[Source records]
--------------------------------

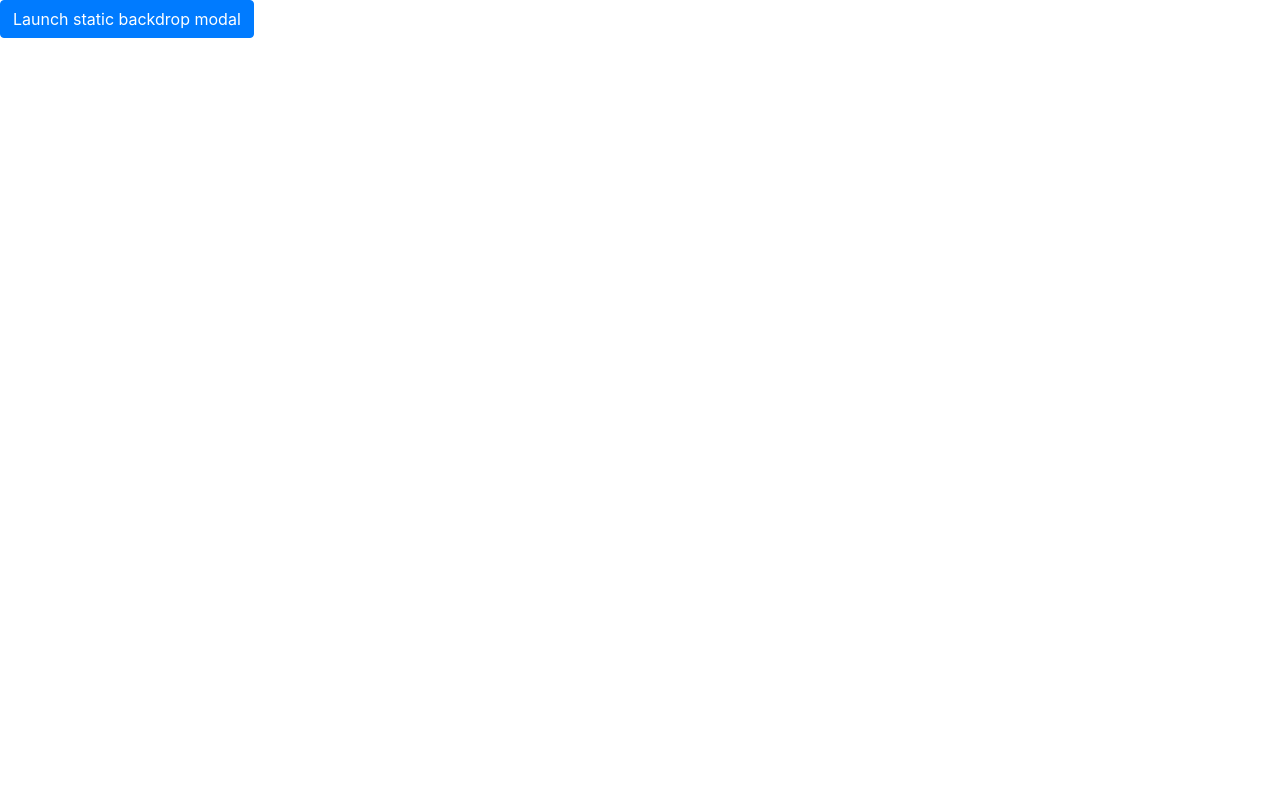
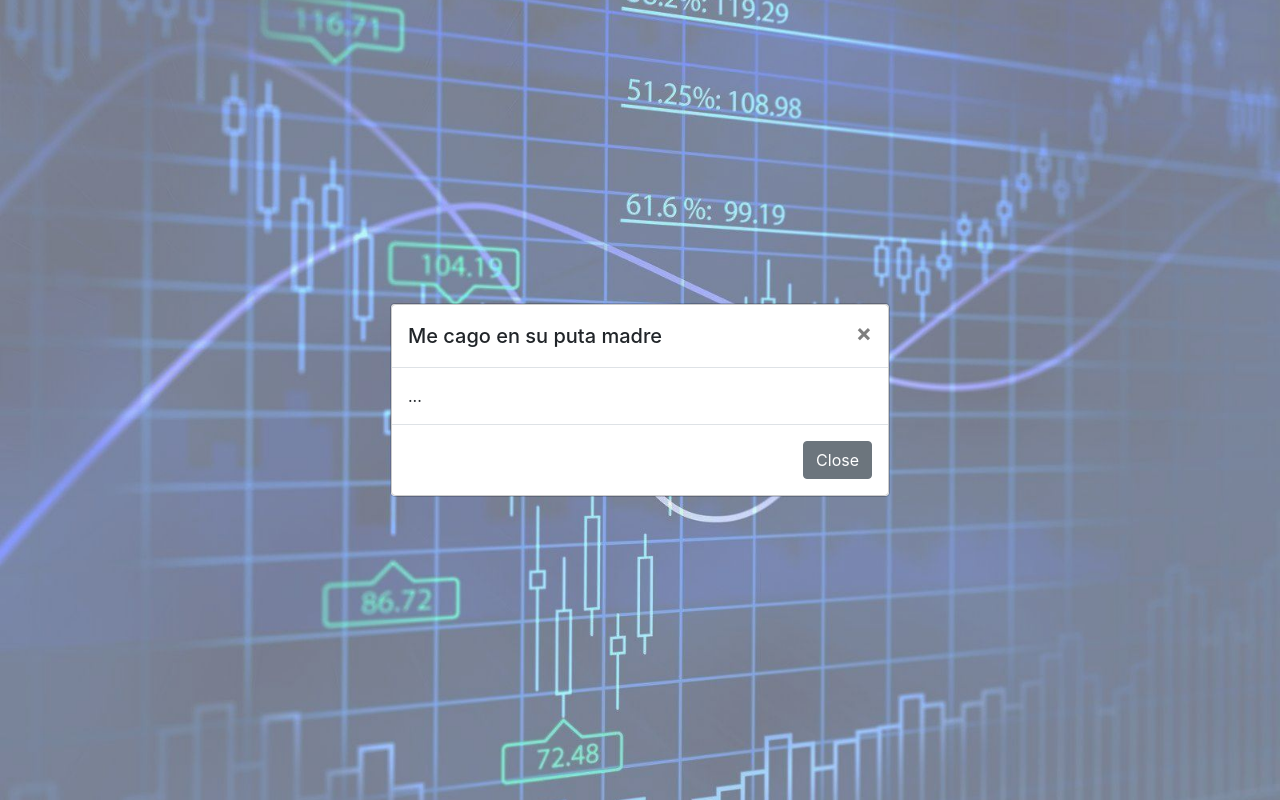
Before and after one commit to sergimateo/slots-and-filters, a Vue app: page / in a window 1280 px wide. Built offline with nearby package versions, Linux system fonts and the light colour scheme.

Commit message:
modal hecho y slots done. A por la funcionalidad!

```diff
--- a/src/App.vue
+++ b/src/App.vue
@@ -1,15 +1,14 @@
 <template>
   <div id="app">
-
-      <ModalBootstrap>
+    <body>
+      <ModalBootstrap class="open-it">
         <template v-slot:modalHeader>
          <div class="modal-header">
-        <h5 class="modal-title" id="staticBackdropLabel">Modal title</h5>
+        <h5 class="modal-title">Me cago en su puta madre</h5>
         <button type="button" class="close" data-dismiss="modal" aria-label="Close">
           <span aria-hidden="true">&times;</span>
         </button>
       </div>
-
 
 
       </template>
@@ -21,12 +20,12 @@
       <template v-slot:modalFooter>
         <div class="modal-footer">
         <button type="button" class="btn btn-secondary" data-dismiss="modal">Close</button>
-        <button type="button" class="btn btn-primary">Understood</button>
+        <!-- <button type="button" class="btn btn-primary">Understood</button> -->
       </div>
        </template>
 
       </ModalBootstrap>
-
+    </body>
   </div>
 </template>
 
--- a/src/Styles/CSS/app.css
+++ b/src/Styles/CSS/app.css
@@ -2,4 +2,21 @@
   margin: 0;
   padding: 0;
 }
+
+body {
+  height: 100vh;
+  display: -webkit-box;
+  display: -ms-flexbox;
+  display: flex;
+  -webkit-box-pack: center;
+      -ms-flex-pack: center;
+          justify-content: center;
+  -webkit-box-align: center;
+      -ms-flex-align: center;
+          align-items: center;
+  background-image: url("../../assets/1304036_op02.jpg");
+  background-repeat: no-repeat;
+  background-size: cover;
+  background-position: center;
+}
 /*# sourceMappingURL=app.css.map */
--- a/src/Styles/CSS/modal-bootstrap.css
+++ b/src/Styles/CSS/modal-bootstrap.css
@@ -1 +1,8 @@
-/* No CSS *//*# sourceMappingURL=modal-bootstrap.css.map */
+.modal {
+  display: inline;
+}
+
+#fuxan {
+  display: block;
+}
+/*# sourceMappingURL=modal-bootstrap.css.map */
--- a/src/Styles/SCSS/app.scss
+++ b/src/Styles/SCSS/app.scss
@@ -3,23 +3,18 @@
     padding: 0;
   }
 
-//   body {
-//     height: 100vh;
-//     display: flex;
-//     justify-content: center;
-//     align-items: center;
-//     background-image: url("../../assets/1304036_op02.jpg");
-//     background-repeat: no-repeat;
-//     background-size: cover;
-//     background-position: center;
-//   }
+  body {
+    height: 100vh;
+    display: flex;
+    justify-content: center;
+    align-items: center;
+    background-image: url("../../assets/1304036_op02.jpg");
+    background-repeat: no-repeat;
+    background-size: cover;
+    background-position: center;
+  }
 
-//   .open {
-//     display: inline;
-//   }
-//   .modal {
-//     display: inline !important;
-//   }
+
 
 //   .container-fluid {
 //     display: flex;
--- a/src/Styles/SCSS/modal-bootstrap.scss
+++ b/src/Styles/SCSS/modal-bootstrap.scss
@@ -0,0 +1,6 @@
+.modal {
+    display: inline;
+}
+#fuxan {
+    display: block;
+}
--- a/src/components/ModalBootstrap.vue
+++ b/src/components/ModalBootstrap.vue
@@ -1,13 +1,18 @@
 <template>
   <div class="hello">
-
-<button type="button" class="btn btn-primary" data-toggle="modal" data-target="#staticBackdrop">
-  Launch static backdrop modal
+    <button
+      type="button"
+      class="btn btn-primary"
+      data-toggle="modal"
+      data-target="#staticBackdrop"
+    >
+      Launch converter
     </button>
 
-<!-- Modal -->
-<div class="modal fade" id="staticBackdrop" data-backdrop="static" data-keyboard="false" tabindex="-1" aria-labelledby="staticBackdropLabel" aria-hidden="true">
-  <div class="modal-dialog">
+    <div class="modal" id="fuxan" tabindex="-1">
+      <div class="modal-dialog modal-dialog-centered">
+        <div class="modal-content">
+
           <div class="modal-content">
             <slot name="modalHeader"></slot>
             <slot name="modalBody"></slot>
@@ -16,6 +21,7 @@
         </div>
       </div>
     </div>
+  </div>
 </template>
 
 <script type="text/javascript" src="@/Scripts/modalBootstrap.js"></script>
```
Also changed, not shown: 2 other files (tests, documents, lock files or other folders). Lines whose indentation alone changed are shown as unchanged.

--------------------------------

What the task asks
Copy all of the data above exactly. Leave out every picture.

Task answer
Before and after one commit to sergimateo/slots-and-filters, a Vue app: page / in a window 1280 px wide. Built offline with nearby package versions, Linux system fonts and the light colour scheme.

Commit message:
modal hecho y slots done. A por la funcionalidad!

```diff
--- a/src/App.vue
+++ b/src/App.vue
@@ -1,15 +1,14 @@
 <template>
   <div id="app">
-
-      <ModalBootstrap>
+    <body>
+      <ModalBootstrap class="open-it">
         <template v-slot:modalHeader>
          <div class="modal-header">
-        <h5 class="modal-title" id="staticBackdropLabel">Modal title</h5>
+        <h5 class="modal-title">Me cago en su puta madre</h5>
         <button type="button" class="close" data-dismiss="modal" aria-label="Close">
           <span aria-hidden="true">&times;</span>
         </button>
       </div>
-
 
 
       </template>
@@ -21,12 +20,12 @@
       <template v-slot:modalFooter>
         <div class="modal-footer">
         <button type="button" class="btn btn-secondary" data-dismiss="modal">Close</button>
-        <button type="button" class="btn btn-primary">Understood</button>
+        <!-- <button type="button" class="btn btn-primary">Understood</button> -->
       </div>
        </template>
 
       </ModalBootstrap>
-
+    </body>
   </div>
 </template>
 
--- a/src/Styles/CSS/app.css
+++ b/src/Styles/CSS/app.css
@@ -2,4 +2,21 @@
   margin: 0;
   padding: 0;
 }
+
+body {
+  height: 100vh;
+  display: -webkit-box;
+  display: -ms-flexbox;
+  display: flex;
+  -webkit-box-pack: center;
+      -ms-flex-pack: center;
+          justify-content: center;
+  -webkit-box-align: center;
+      -ms-flex-align: center;
+          align-items: center;
+  background-image: url("../../assets/1304036_op02.jpg");
+  background-repeat: no-repeat;
+  background-size: cover;
+  background-position: center;
+}
 /*# sourceMappingURL=app.css.map */
--- a/src/Styles/CSS/modal-bootstrap.css
+++ b/src/Styles/CSS/modal-bootstrap.css
@@ -1 +1,8 @@
-/* No CSS *//*# sourceMappingURL=modal-bootstrap.css.map */
+.modal {
+  display: inline;
+}
+
+#fuxan {
+  display: block;
+}
+/*# sourceMappingURL=modal-bootstrap.css.map */
--- a/src/Styles/SCSS/app.scss
+++ b/src/Styles/SCSS/app.scss
@@ -3,23 +3,18 @@
     padding: 0;
   }
 
-//   body {
-//     height: 100vh;
-//     display: flex;
-//     justify-content: center;
-//     align-items: center;
-//     background-image: url("../../assets/1304036_op02.jpg");
-//     background-repeat: no-repeat;
-//     background-size: cover;
-//     background-position: center;
-//   }
+  body {
+    height: 100vh;
+    display: flex;
+    justify-content: center;
+    align-items: center;
+    background-image: url("../../assets/1304036_op02.jpg");
+    background-repeat: no-repeat;
+    background-size: cover;
+    background-position: center;
+  }
 
-//   .open {
-//     display: inline;
-//   }
-//   .modal {
-//     display: inline !important;
-//   }
+
 
 //   .container-fluid {
 //     display: flex;
--- a/src/Styles/SCSS/modal-bootstrap.scss
+++ b/src/Styles/SCSS/modal-bootstrap.scss
@@ -0,0 +1,6 @@
+.modal {
+    display: inline;
+}
+#fuxan {
+    display: block;
+}
--- a/src/components/ModalBootstrap.vue
+++ b/src/components/ModalBootstrap.vue
@@ -1,13 +1,18 @@
 <template>
   <div class="hello">
-
-<button type="button" class="btn btn-primary" data-toggle="modal" data-target="#staticBackdrop">
-  Launch static backdrop modal
+    <button
+      type="button"
+      class="btn btn-primary"
+      data-toggle="modal"
+      data-target="#staticBackdrop"
+    >
+      Launch converter
     </button>
 
-<!-- Modal -->
-<div class="modal fade" id="staticBackdrop" data-backdrop="static" data-keyboard="false" tabindex="-1" aria-labelledby="staticBackdropLabel" aria-hidden="true">
-  <div class="modal-dialog">
+    <div class="modal" id="fuxan" tabindex="-1">
+      <div class="modal-dialog modal-dialog-centered">
+        <div class="modal-content">
+
           <div class="modal-content">
             <slot name="modalHeader"></slot>
             <slot name="modalBody"></slot>
@@ -16,6 +21,7 @@
         </div>
       </div>
     </div>
+  </div>
 </template>
 
 <script type="text/javascript" src="@/Scripts/modalBootstrap.js"></script>
```
Also changed, not shown: 2 other files (tests, documents, lock files or other folders). Lines whose indentation alone changed are shown as unchanged.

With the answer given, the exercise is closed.